> BRIEF: If a line in the entries includes "text", show that line.
#### RECORDS SUPPLIED
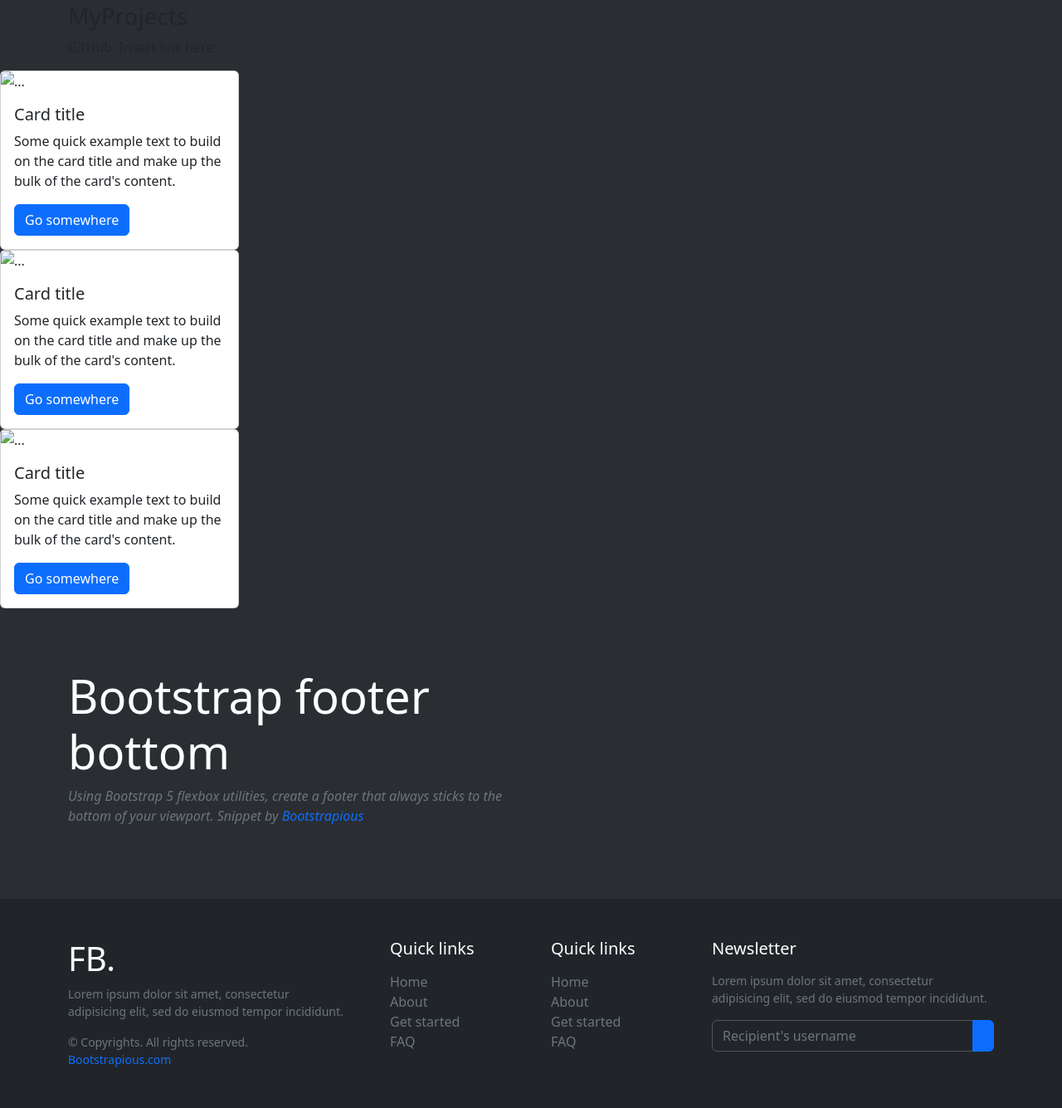
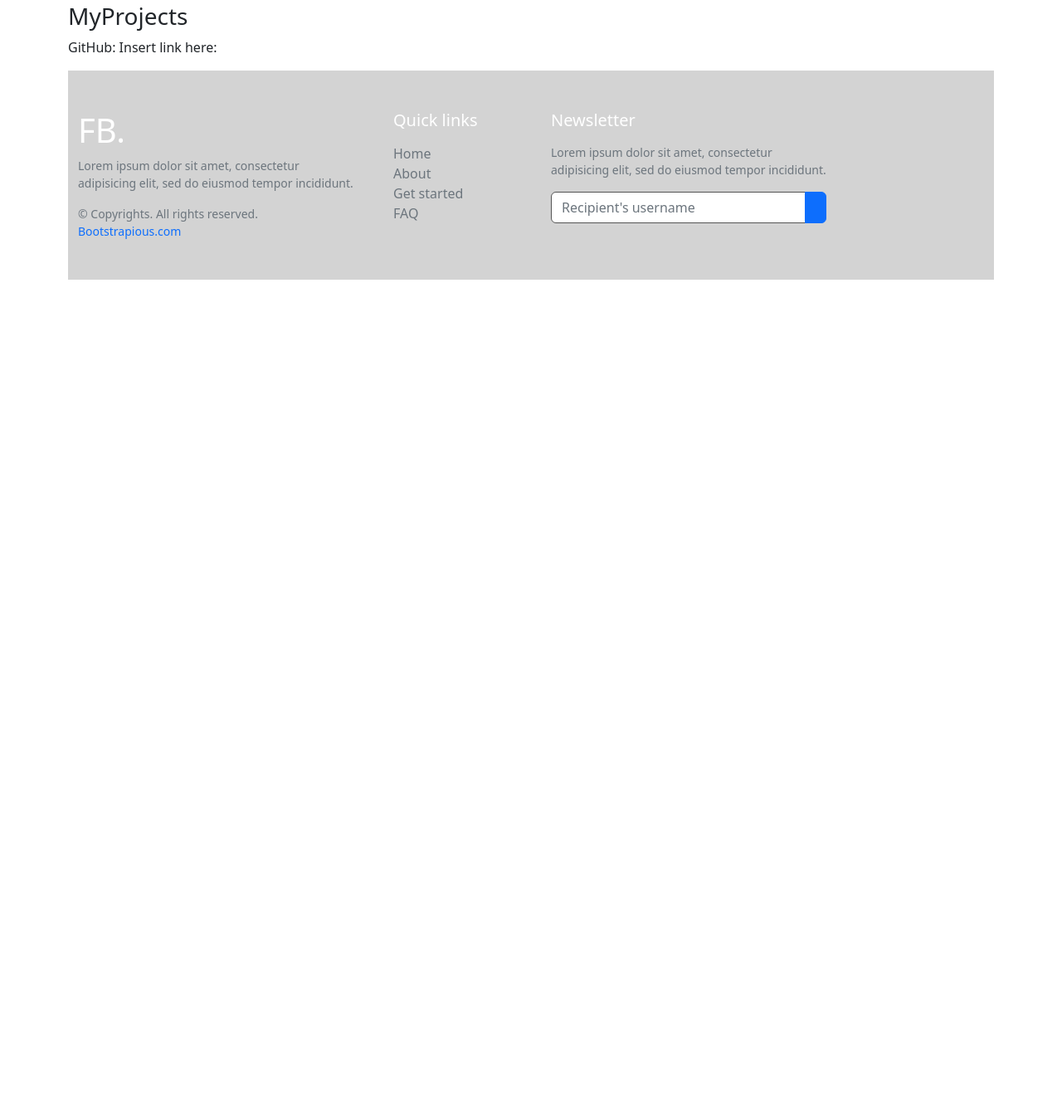
Before and after one commit to daria-sanchez/my-portfolio, a plain HTML site: page index.html in a window 1280 px wide. Shown: the part 379-1714 px from the top of the page at 83% size. After the commit the page ends 800 px from the top, so only its background shows below. Drawn offline with nearby package versions, Linux system fonts and the light colour scheme; some icons are missing.

Commit message:
final for 7/7/22

```diff
--- a/assets/style.css
+++ b/assets/style.css
@@ -11,9 +11,6 @@
 /* ==========================================
     FOR DEMO PURPOSE
   ========================================== */
-  body {
-    background: #2a2e32;
-  }
 
   .text-small {
     font-size: 0.9rem;
@@ -30,7 +27,7 @@
   }
 
   .form-control {
-    background: #212529;
+    background: #fff;
     border-color: #545454;
   }
 
@@ -39,5 +36,7 @@
   }
 
   footer {
-    background: #212529;
+    background: lightgrey;
   }
+
+  /*Media Queries - note:  Media Queries always appear at the end of the CSS file*/
--- a/index.html
+++ b/index.html
@@ -3,7 +3,8 @@
 <head>
     <meta charset="UTF-8">
     <meta http-equiv="X-UA-Compatible" content="IE=edge">
-    <!--QUESTION FOR INSTRUCTORS: HEIGHT OF THE VIEWPORT FOR WELCOME SECTION? -->
+    <!--QUESTION FOR INSTRUCTORS: HEIGHT OF THE VIEWPORT FOR WELCOME SECTION?
+     - The navbar should always be at the top of the viewport-->
     <meta name="viewport" content="width=device-width, initial-scale=1.0">
     <title>Daria's Portfolio</title>
     <link rel="stylesheet" href="https://cdn.jsdelivr.net/npm/bootstrap@5.2.0-beta1/dist/css/bootstrap.min.css">
@@ -28,11 +29,11 @@
               </li>
             </li>
             <li class="nav-item">
-              <a class="nav-link px-4" href="#">Student Projects</a>
+              <a class="nav-link px-4" href="#">Projects</a>
             </li>
         </li>
         <li class="nav-item">
-          <a class="nav-link" href="#">Professional Projects</a>
+          <a class="nav-link" href="#">Delete or Rename</a>
         </li>
               <li class="nav-item dropdown">
                 <a class="nav-link dropdown-toggle px-3" href="#" id="navbarDropdown" role="button" data-bs-toggle="dropdown" aria-expanded="false">
@@ -58,7 +59,8 @@
 
     <!--Welcome section-->
     <!--QUESTION:  The height of the welcome section should be equal to the height of the viewport.  See CSS - used class .welcome-container -->
-<div id="welcome-container" class="container-lg">
+
+       <div id="welcome-container" class="container-lg">
     <div id="welcome-section">
         <h1>Welcome to my Site!</h1>
     </div>
@@ -72,50 +74,15 @@
         </div>
     </div>
 
-    <!--Bootstrap Cards - copied and pasted to make more - do three across vertical-->
-    <div class="card" style="width: 18rem;">
-        <img src="..." class="card-img-top" alt="...">
-        <div class="card-body">
-          <h5 class="card-title">Card title</h5>
-          <p class="card-text">Some quick example text to build on the card title and make up the bulk of the card's content.</p>
-          <a href="#" class="btn btn-primary">Go somewhere</a>
-        </div>
-      </div>
+    <!--Bootstrap Cards - copied and pasted to make more - do three across horizontal-->
+    <div class="container"> <!--Note:  this container holds all three cards-->
 
-      <div class="card" style="width: 18rem;">
-        <img src="..." class="card-img-top" alt="...">
-        <div class="card-body">
-          <h5 class="card-title">Card title</h5>
-          <p class="card-text">Some quick example text to build on the card title and make up the bulk of the card's content.</p>
-          <a href="#" class="btn btn-primary">Go somewhere</a>
-        </div>
-      </div>
-
-      <div class="card" style="width: 18rem;">
-        <img src="..." class="card-img-top" alt="...">
-        <div class="card-body">
-          <h5 class="card-title">Card title</h5>
-          <p class="card-text">Some quick example text to build on the card title and make up the bulk of the card's content.</p>
-          <a href="#" class="btn btn-primary">Go somewhere</a>
-        </div>
-      </div>
 <!--Footer - Bootstrap does not have a footer? Copied this code from Bootstrapious.com/p/bootstrap-footer-bottom-->
-<div class="d-flex flex-column h-100">
 
     <!-- FOR DEMO PURPOSE -->
-    <section class="hero text-white py-5 flex-grow-1">
-        <div class="container py-4">
-            <div class="row">
-                <div class="col-lg-6">
-                    <h1 class="display-4">Bootstrap footer bottom</h1>
-                    <p class="fst-italic text-muted">Using Bootstrap 5 flexbox utilities, create a footer that always sticks to the bottom of your viewport. Snippet by <a class="text-primary" href="https://bootstrapious.com/" target="_blank">Bootstrapious</a></p>
-                </div>
-            </div>
-        </div>
-    </section>
-
-
     <!-- FOOTER -->
+    <div id="footer-container">
+    <div id="footer">
     <footer class="w-100 py-4 flex-shrink-0">
         <div class="container py-4">
             <div class="row gy-4 gx-5">
@@ -133,15 +100,7 @@
                         <li><a href="#">FAQ</a></li>
                     </ul>
                 </div>
-                <div class="col-lg-2 col-md-6">
-                    <h5 class="text-white mb-3">Quick links</h5>
-                    <ul class="list-unstyled text-muted">
-                        <li><a href="#">Home</a></li>
-                        <li><a href="#">About</a></li>
-                        <li><a href="#">Get started</a></li>
-                        <li><a href="#">FAQ</a></li>
-                    </ul>
-                </div>
+
                 <div class="col-lg-4 col-md-6">
                     <h5 class="text-white mb-3">Newsletter</h5>
                     <p class="small text-muted">Lorem ipsum dolor sit amet, consectetur adipisicing elit, sed do eiusmod tempor incididunt.</p>
@@ -155,8 +114,10 @@
             </div>
         </div>
     </footer>
+    </div>
+    </div>
 </div>
-
+</div>
    <script src="https://cdn.jsdelivr.net/npm/bootstrap@5.2.0-beta1/dist/js/bootstrap.bundle.min.js"></script>
 </body>
 </html>
```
########
> ANSWER TO THIS EXERCISE:
   .text-small {
-          <p class="card-text">Some quick example text to build on the card title and make up the bulk of the card's content.</p>
-          <p class="card-text">Some quick example text to build on the card title and make up the bulk of the card's content.</p>
-          <p class="card-text">Some quick example text to build on the card title and make up the bulk of the card's content.</p>
-    <section class="hero text-white py-5 flex-grow-1">
-                    <p class="fst-italic text-muted">Using Bootstrap 5 flexbox utilities, create a footer that always sticks to the bottom of your viewport. Snippet by <a class="text-primary" href="https://bootstrapious.com/" target="_blank">Bootstrapious</a></p>
-                    <h5 class="text-white mb-3">Quick links</h5>
-                    <ul class="list-unstyled text-muted">
                     <h5 class="text-white mb-3">Newsletter</h5>
                     <p class="small text-muted">Lorem ipsum dolor sit amet, consectetur adipisicing elit, sed do eiusmod tempor incididunt.</p>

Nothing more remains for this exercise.